Where the string "entryDy" occurs in a line of the entries below, copy that line.

--- PROVIDED DATA Enclosed Below ---

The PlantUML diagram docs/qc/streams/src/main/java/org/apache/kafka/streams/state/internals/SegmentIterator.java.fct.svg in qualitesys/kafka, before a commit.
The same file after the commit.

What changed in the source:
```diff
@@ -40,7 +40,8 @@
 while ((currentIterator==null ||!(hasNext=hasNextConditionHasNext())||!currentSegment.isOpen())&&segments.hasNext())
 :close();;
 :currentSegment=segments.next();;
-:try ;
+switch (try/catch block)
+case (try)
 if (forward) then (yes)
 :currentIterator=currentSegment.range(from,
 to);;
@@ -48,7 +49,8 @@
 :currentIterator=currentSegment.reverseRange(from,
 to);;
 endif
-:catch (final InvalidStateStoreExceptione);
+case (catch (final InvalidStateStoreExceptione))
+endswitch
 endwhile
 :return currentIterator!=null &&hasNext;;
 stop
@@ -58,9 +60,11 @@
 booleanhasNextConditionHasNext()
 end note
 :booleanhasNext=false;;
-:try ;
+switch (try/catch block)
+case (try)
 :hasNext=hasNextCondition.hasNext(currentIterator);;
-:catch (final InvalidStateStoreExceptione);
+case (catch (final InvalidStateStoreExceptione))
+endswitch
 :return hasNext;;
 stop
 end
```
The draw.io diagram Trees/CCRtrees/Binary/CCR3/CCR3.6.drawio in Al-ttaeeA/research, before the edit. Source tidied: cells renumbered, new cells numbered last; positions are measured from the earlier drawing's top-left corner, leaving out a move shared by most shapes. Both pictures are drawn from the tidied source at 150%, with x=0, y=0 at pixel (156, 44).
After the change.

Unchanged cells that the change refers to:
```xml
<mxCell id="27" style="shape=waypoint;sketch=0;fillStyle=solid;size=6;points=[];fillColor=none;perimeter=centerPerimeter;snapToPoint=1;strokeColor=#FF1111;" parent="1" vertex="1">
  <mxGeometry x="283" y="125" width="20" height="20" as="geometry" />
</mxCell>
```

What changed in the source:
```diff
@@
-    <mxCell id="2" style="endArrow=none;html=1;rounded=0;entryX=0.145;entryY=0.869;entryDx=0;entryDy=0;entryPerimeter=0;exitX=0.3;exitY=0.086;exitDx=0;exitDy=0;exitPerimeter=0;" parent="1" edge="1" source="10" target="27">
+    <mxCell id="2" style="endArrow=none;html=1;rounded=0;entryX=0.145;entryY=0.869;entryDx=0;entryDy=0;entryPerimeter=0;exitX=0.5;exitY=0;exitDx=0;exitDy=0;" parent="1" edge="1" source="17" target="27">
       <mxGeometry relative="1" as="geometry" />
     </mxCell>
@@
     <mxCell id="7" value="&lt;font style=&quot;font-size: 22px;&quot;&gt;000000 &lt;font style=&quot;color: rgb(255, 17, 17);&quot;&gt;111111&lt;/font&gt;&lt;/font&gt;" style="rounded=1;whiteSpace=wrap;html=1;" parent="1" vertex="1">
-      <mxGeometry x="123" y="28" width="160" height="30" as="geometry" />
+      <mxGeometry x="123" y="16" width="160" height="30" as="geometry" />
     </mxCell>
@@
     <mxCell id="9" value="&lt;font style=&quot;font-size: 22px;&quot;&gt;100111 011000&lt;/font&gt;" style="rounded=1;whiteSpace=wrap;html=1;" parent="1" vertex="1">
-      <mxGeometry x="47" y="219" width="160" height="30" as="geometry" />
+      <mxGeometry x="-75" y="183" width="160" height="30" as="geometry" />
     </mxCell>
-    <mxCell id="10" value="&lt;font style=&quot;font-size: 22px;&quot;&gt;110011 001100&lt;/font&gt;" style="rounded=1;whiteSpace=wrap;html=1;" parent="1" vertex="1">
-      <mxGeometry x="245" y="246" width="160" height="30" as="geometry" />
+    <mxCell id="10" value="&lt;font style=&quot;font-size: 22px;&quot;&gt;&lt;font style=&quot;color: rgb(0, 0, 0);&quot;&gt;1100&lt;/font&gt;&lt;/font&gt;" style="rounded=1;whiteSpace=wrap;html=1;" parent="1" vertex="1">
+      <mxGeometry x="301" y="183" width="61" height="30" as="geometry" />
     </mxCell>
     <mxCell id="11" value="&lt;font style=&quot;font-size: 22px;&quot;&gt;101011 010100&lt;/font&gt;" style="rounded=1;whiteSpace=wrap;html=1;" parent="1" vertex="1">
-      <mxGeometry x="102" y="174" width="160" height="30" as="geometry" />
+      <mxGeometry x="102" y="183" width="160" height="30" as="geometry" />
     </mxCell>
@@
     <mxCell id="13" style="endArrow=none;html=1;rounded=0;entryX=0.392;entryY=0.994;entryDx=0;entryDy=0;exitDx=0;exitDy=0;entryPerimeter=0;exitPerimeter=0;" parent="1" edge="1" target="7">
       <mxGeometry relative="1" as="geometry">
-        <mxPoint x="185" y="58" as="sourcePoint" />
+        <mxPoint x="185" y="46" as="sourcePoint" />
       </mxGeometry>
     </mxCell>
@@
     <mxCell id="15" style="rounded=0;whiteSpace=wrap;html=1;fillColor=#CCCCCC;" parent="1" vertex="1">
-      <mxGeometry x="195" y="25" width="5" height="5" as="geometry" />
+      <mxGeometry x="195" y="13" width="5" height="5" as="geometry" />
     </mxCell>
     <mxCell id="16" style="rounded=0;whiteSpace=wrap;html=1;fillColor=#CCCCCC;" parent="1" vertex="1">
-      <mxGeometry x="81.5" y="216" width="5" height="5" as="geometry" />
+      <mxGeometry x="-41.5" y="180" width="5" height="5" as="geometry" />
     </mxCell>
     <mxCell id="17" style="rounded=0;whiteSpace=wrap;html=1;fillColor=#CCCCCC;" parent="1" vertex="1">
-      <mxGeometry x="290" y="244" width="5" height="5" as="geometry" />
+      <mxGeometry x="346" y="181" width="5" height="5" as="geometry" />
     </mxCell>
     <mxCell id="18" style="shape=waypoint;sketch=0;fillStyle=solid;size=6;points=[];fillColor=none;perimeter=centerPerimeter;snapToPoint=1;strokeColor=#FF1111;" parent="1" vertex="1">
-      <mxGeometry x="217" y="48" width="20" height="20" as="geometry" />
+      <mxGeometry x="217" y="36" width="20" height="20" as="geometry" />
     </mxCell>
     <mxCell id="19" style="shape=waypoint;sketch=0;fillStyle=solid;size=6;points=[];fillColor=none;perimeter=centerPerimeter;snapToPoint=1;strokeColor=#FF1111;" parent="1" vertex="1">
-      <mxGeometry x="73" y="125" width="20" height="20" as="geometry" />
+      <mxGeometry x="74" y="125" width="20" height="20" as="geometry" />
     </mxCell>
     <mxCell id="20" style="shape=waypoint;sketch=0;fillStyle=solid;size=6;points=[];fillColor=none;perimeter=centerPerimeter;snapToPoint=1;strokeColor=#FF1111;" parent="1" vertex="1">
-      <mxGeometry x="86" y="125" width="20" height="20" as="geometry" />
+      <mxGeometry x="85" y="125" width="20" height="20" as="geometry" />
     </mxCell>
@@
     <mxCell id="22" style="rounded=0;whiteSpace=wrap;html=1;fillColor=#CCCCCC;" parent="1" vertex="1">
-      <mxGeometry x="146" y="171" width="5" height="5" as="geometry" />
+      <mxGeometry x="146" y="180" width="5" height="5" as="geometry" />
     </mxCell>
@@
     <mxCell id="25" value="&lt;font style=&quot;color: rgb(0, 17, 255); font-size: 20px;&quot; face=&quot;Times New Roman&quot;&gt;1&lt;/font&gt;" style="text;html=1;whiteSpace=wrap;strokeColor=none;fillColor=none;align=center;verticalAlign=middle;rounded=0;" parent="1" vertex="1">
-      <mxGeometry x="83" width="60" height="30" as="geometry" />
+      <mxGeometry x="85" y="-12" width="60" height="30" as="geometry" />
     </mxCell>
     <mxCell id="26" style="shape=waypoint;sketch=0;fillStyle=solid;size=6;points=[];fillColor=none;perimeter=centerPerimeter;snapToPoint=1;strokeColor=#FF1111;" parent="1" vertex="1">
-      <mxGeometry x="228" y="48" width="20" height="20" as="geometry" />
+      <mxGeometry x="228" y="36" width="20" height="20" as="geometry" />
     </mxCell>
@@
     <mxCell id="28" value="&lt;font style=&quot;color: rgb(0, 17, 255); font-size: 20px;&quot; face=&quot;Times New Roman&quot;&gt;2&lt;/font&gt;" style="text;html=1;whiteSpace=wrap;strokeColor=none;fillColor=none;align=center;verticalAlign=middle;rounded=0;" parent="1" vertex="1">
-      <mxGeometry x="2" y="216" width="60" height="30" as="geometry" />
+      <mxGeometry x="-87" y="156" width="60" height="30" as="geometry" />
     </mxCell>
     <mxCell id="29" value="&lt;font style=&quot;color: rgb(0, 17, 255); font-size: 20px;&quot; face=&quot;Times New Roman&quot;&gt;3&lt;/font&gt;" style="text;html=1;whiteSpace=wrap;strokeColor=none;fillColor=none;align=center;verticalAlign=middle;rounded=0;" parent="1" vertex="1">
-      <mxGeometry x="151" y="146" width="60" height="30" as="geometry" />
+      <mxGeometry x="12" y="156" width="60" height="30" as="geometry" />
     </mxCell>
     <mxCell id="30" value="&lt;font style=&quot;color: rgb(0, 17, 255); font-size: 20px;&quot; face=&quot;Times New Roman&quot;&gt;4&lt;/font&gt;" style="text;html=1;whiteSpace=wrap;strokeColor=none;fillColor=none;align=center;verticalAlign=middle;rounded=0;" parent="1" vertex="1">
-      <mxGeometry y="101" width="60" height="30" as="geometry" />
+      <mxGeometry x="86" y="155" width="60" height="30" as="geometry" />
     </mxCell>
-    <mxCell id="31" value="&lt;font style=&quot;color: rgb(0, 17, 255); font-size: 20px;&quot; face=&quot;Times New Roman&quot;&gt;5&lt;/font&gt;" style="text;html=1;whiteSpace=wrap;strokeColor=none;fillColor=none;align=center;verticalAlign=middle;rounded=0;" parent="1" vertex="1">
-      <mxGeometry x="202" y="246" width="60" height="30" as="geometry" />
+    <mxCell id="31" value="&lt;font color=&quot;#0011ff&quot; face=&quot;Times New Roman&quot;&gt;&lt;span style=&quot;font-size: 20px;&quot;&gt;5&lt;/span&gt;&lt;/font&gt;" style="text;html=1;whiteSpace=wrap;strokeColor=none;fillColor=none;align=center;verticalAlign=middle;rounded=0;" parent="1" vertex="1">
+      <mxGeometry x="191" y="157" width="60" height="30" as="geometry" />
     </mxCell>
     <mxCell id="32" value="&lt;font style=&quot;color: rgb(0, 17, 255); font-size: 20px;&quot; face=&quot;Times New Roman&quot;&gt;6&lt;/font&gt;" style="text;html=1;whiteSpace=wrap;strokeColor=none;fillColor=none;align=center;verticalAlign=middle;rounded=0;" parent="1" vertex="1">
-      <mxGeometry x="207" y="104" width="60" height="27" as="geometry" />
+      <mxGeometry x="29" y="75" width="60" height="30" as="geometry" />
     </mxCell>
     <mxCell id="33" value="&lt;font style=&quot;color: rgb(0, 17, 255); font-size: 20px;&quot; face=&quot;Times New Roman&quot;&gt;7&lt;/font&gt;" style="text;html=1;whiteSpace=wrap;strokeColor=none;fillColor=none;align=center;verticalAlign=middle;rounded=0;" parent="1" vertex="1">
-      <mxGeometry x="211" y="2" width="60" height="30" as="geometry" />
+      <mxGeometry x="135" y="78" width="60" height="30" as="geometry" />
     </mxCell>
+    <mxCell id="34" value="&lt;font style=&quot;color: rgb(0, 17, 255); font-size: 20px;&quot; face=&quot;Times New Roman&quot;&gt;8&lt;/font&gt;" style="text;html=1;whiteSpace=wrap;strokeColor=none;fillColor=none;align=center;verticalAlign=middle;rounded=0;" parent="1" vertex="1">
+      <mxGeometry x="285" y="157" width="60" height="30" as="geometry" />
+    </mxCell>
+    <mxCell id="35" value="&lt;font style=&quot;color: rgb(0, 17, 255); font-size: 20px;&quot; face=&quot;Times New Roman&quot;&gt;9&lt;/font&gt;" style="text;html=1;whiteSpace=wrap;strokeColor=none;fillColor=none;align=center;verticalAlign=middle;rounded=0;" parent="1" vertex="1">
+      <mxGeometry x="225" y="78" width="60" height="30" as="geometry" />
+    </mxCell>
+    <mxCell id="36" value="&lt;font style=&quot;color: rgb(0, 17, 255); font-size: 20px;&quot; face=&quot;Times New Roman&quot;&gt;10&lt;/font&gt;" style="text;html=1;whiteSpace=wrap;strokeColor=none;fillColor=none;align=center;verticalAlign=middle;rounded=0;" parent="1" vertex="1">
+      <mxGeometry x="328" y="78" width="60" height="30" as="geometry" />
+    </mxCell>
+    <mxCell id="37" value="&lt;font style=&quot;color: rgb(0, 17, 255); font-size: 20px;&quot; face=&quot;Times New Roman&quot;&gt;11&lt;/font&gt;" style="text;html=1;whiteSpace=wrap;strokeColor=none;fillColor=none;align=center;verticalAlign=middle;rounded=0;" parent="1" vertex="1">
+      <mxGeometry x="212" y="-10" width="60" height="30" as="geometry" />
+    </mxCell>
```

--- End of Enclosed PROVIDED DATA ---

## RESULT OF THE TASK
-    <mxCell id="2" style="endArrow=none;html=1;rounded=0;entryX=0.145;entryY=0.869;entryDx=0;entryDy=0;entryPerimeter=0;exitX=0.3;exitY=0.086;exitDx=0;exitDy=0;exitPerimeter=0;" parent="1" edge="1" source="10" target="27">
+    <mxCell id="2" style="endArrow=none;html=1;rounded=0;entryX=0.145;entryY=0.869;entryDx=0;entryDy=0;entryPerimeter=0;exitX=0.5;exitY=0;exitDx=0;exitDy=0;" parent="1" edge="1" source="17" target="27">
     <mxCell id="13" style="endArrow=none;html=1;rounded=0;entryX=0.392;entryY=0.994;entryDx=0;entryDy=0;exitDx=0;exitDy=0;entryPerimeter=0;exitPerimeter=0;" parent="1" edge="1" target="7">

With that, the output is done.